The Rudderpost 

jesJes Hathaway is the editor in chief of National Fisherman magazine and NationalFisherman.com.

 

Once again, an environmental group is using numbers from a study to push fishermen out of the water, while ignoring reports from fishermen that the waters are teeming.

So far this year, reports from the Atlantic bluefin season are consistent in one thing: It is gangbusters out there.

The commercial fleet in Prince Edward Island caught their annual quota in two days. Recreational fishermen in the Mid-Atlantic are saying it's more robust than ever.

And yet, the Center for Biological Diversity continues to insist on an Endangered Species Act listing to protect bluefin tuna from American fishermen.

The group claims the oil spill in the Gulf of Mexico devastated the already dwindling population of bluefin during their spawning season.

This may indeed be true, but we don't know for sure. What we do know is that the "numbers" have indicated a long-term spawning problem, but the anecdotes from the people on the water contradict those studies.

Unfortunately, some groups would rather follow the precautionary approach to save the animals rather than to save the jobs.

According to CBD attorney Catherine Kilduff, as quoted in the Ocean City, Md., Dispatch, "The federal government could have predicted the effects of the spill during spawning season prior to the disaster. Listing Atlantic bluefin tuna as endangered will prevent such an oversight from ever happening again."

This sounds like the plan going forward ought to be that we assume there will be scientific studies, presume they will herald disaster and act on those assumptions before bothering to perform the study.

My preference would be for more collaborative research that incorporates the honed skills of professional researchers and scientists with generations of local knowledge you can only find in commercial fishing communities.

People think fishermen are eager to catch the last fish and are not capable of being the stewards of their fishery. It's an uphill battle, but we have to prove them wrong.

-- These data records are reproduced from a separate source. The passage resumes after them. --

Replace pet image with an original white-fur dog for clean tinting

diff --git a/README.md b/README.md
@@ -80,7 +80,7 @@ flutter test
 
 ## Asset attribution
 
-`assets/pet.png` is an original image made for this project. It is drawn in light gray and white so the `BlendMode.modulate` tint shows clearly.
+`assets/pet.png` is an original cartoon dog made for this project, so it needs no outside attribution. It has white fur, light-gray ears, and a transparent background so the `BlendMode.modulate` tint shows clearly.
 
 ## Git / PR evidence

Let's work together, get as close as we can to the truth, and move forward from there.

For more on this debate, check out our upcoming December issue.

National Fisherman Live

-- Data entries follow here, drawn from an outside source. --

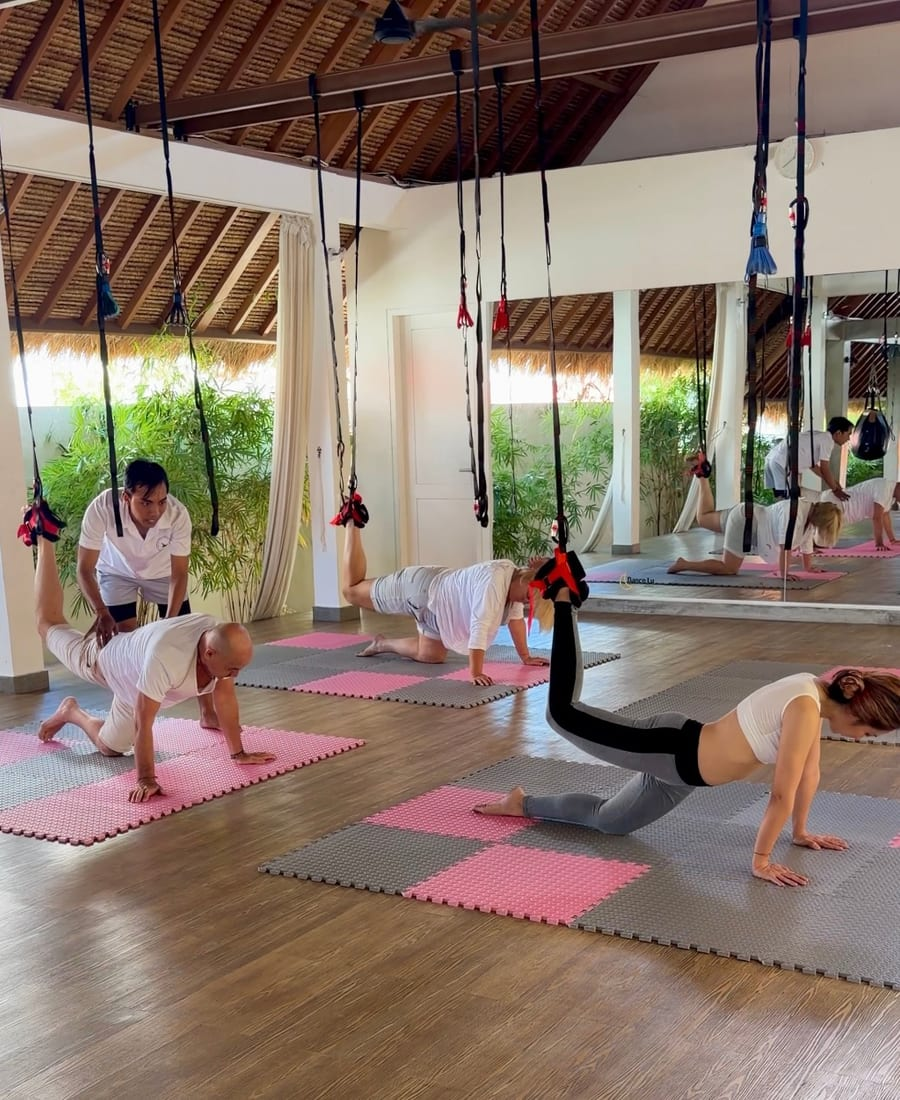
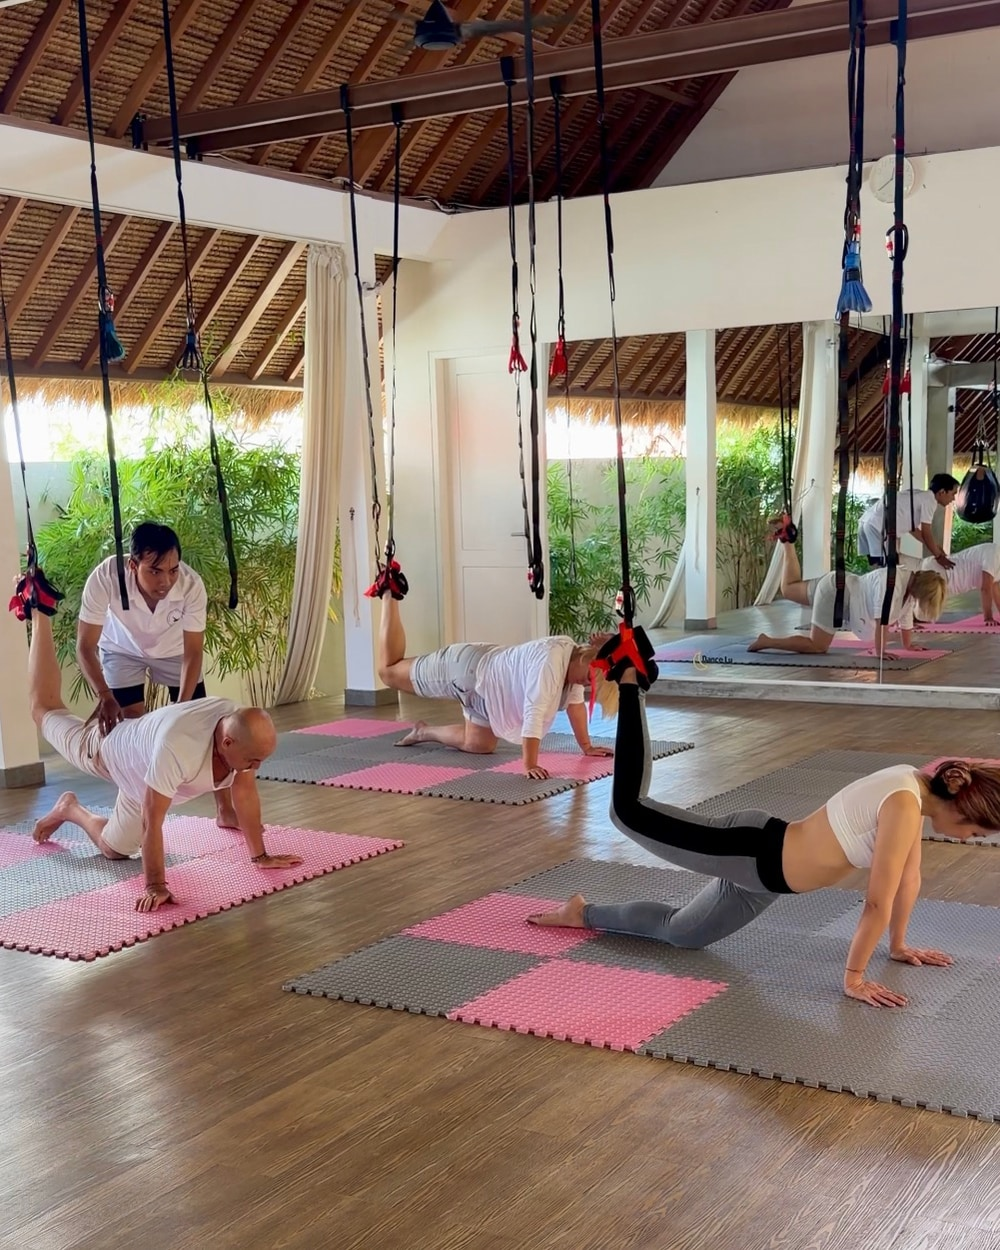
Studio chooser: brighter photos, scrim only behind the label
The full-height dark gradient made the chooser photos look gloomy. Replace it
with a soft scrim along just the bottom third (behind the studio name) so the
top of each photo stays bright and clean, plus a small brightness-105 lift.
Re-encoded the bundled covers at higher quality (1000×1250, q92) with no
darkening so they match the originals.

diff --git a/app/_components/StudioChooser.tsx b/app/_components/StudioChooser.tsx
@@ -58,16 +58,18 @@ export default function StudioChooser({ studios }: { studios: StudioOption[] }) 
               >
                 {/* Cover photo. Brand-green button bg shows through if a newer
                     studio doesn't have a cover image yet. */}
-                {/* Admin-uploaded cover wins; otherwise the bundled photo. */}
+                {/* Admin-uploaded cover wins; otherwise the bundled photo.
+                    Slight brightness lift so the photo looks vivid, not gloomy. */}
                 {/* eslint-disable-next-line @next/next/no-img-element */}
                 <img
                   src={s.coverUrl || `/studios/${s.slug}.jpg`}
                   alt={label}
                   onError={(e) => { (e.currentTarget as HTMLImageElement).style.display = "none" }}
-                  className="absolute inset-0 w-full h-full object-cover transition-transform duration-500 group-hover:scale-105"
+                  className="absolute inset-0 w-full h-full object-cover brightness-105 transition-transform duration-500 group-hover:scale-105"
                 />
-                {/* Gradient scrim for legible text */}
-                <div className="absolute inset-0 bg-gradient-to-t from-black/70 via-black/15 to-transparent" />
+                {/* Soft scrim ONLY along the bottom, behind the label — keeps
+                    the top ~⅔ of the photo bright and clean. */}
+                <div className="absolute inset-x-0 bottom-0 h-1/3 bg-gradient-to-t from-black/65 via-black/25 to-transparent" />
 
                 {/* Label */}
                 <div className="absolute inset-x-0 bottom-0 p-5 flex items-end justify-between gap-2">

National Fisherman Live: 12/16/14

In this episode, Bruce Buls, WorkBoat's technical editor, interviews Long Island lobsterman John Aldridge, who survived for 12 hours after falling overboard in the dead of night. Aldridge was the keynote speaker at the 2014 Pacific Marine Expo, which took place Nov. 19-21 in Seattle.

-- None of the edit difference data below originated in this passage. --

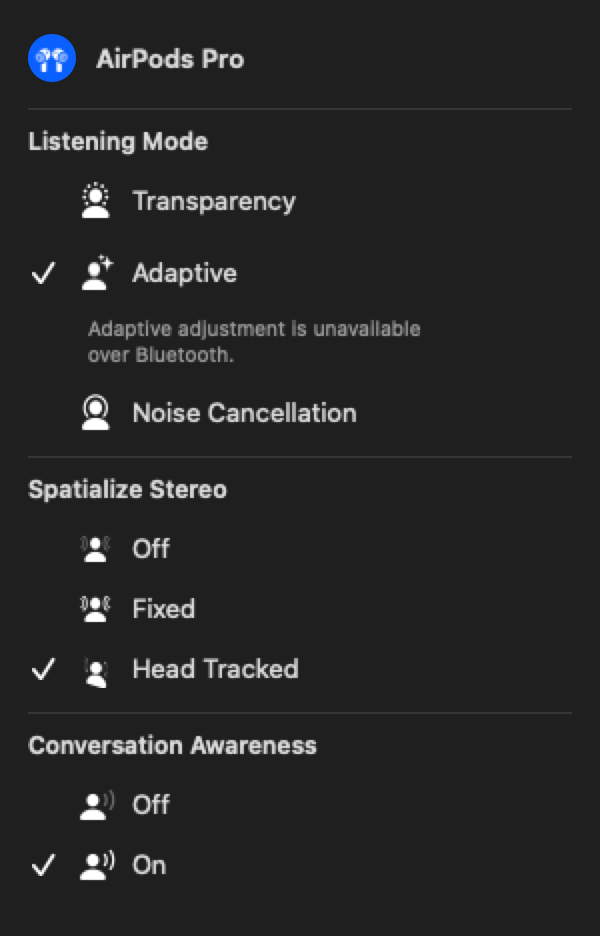
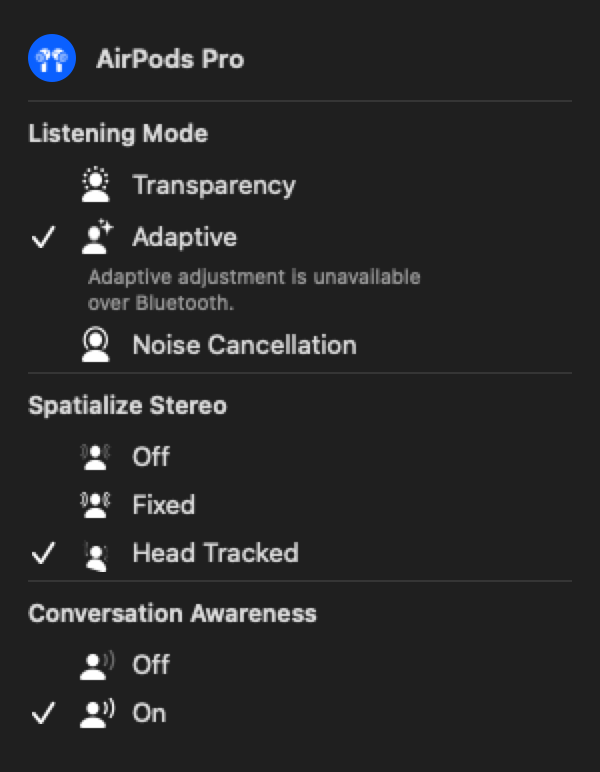
Tighten inline AirPods menu spacing

diff --git a/Sources/StatusTrioCore/UI/AirPodsSystemControlsView.swift b/Sources/StatusTrioCore/UI/AirPodsSystemControlsView.swift
@@ -261,7 +261,7 @@ struct AirPodsSystemControlsView: View {
     @State private var adaptiveDraft: Double = 50
 
     var body: some View {
-        VStack(alignment: .leading, spacing: 8) {
+        VStack(alignment: .leading, spacing: 2) {
             if let listeningMode, listeningMode.isControllable {
                 Divider()
                 heading(.bluetoothListeningModeGroup)
@@ -304,12 +304,14 @@ struct AirPodsSystemControlsView: View {
             }
 
         }
-        .padding(.vertical, 8)
+        .padding(.vertical, 4)
         .onDisappear { model.stop() }
     }
 
     private func heading(_ key: LocalizationKey) -> some View {
         Text(localization.string(key)).font(.callout.weight(.semibold))
+            .padding(.top, 6)
+            .padding(.bottom, 4)
     }
 
     @ViewBuilder private var adaptiveControl: some View {
@@ -339,7 +341,7 @@ struct AirPodsSystemControlsView: View {
 
     private func options(_ values: [AirPodsSystemOption], group: AirPodsSystemControls.Group,
                          symbol: String) -> some View {
-        VStack(alignment: .leading, spacing: 2) {
+        VStack(alignment: .leading, spacing: 0) {
             if values.isEmpty && !(model.snapshot.loaded || (group == .spatial ? model.snapshot.spatialLoaded : model.snapshot.conversationLoaded)) {
                 loadingIndicator.padding(.leading, 30)
             } else if values.isEmpty {
@@ -378,7 +380,7 @@ struct AirPodsSystemControlsView: View {
                 Spacer(minLength: 0)
             }
             .font(.body)
-            .padding(.vertical, 4)
+            .padding(.vertical, 2)
             .contentShape(Rectangle())
         }
         .buttonStyle(.plain)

Inside the Industry

NOAA, in consultation with the Department of the Interior, has appointed 10 new members to the Marine Protected Areas Federal Advisory Committee. The 20-member committee is composed of individuals with diverse backgrounds and experience who advise the departments of commerce and the interior on ways to strengthen and connect the nation's MPA programs. The new members join the 10 continuing members appointed in 2012.

Read more...

Fishermen in Western Australia captured astonishing footage this week as a five-meter-long great white shark tried to steal their catch, ramming into the side of their boat.
 
Try a FREE issue of National Fisherman

Fill out this order form, If you like the magazine, get the rest of the year for just $14.95 (12 issues in all). If not, simply write cancel on the bill, return it, and owe nothing.

First Name
Last Name
Address
Country
U.S. Canada Other

City
State/Province
Postal/ Zip Code
Email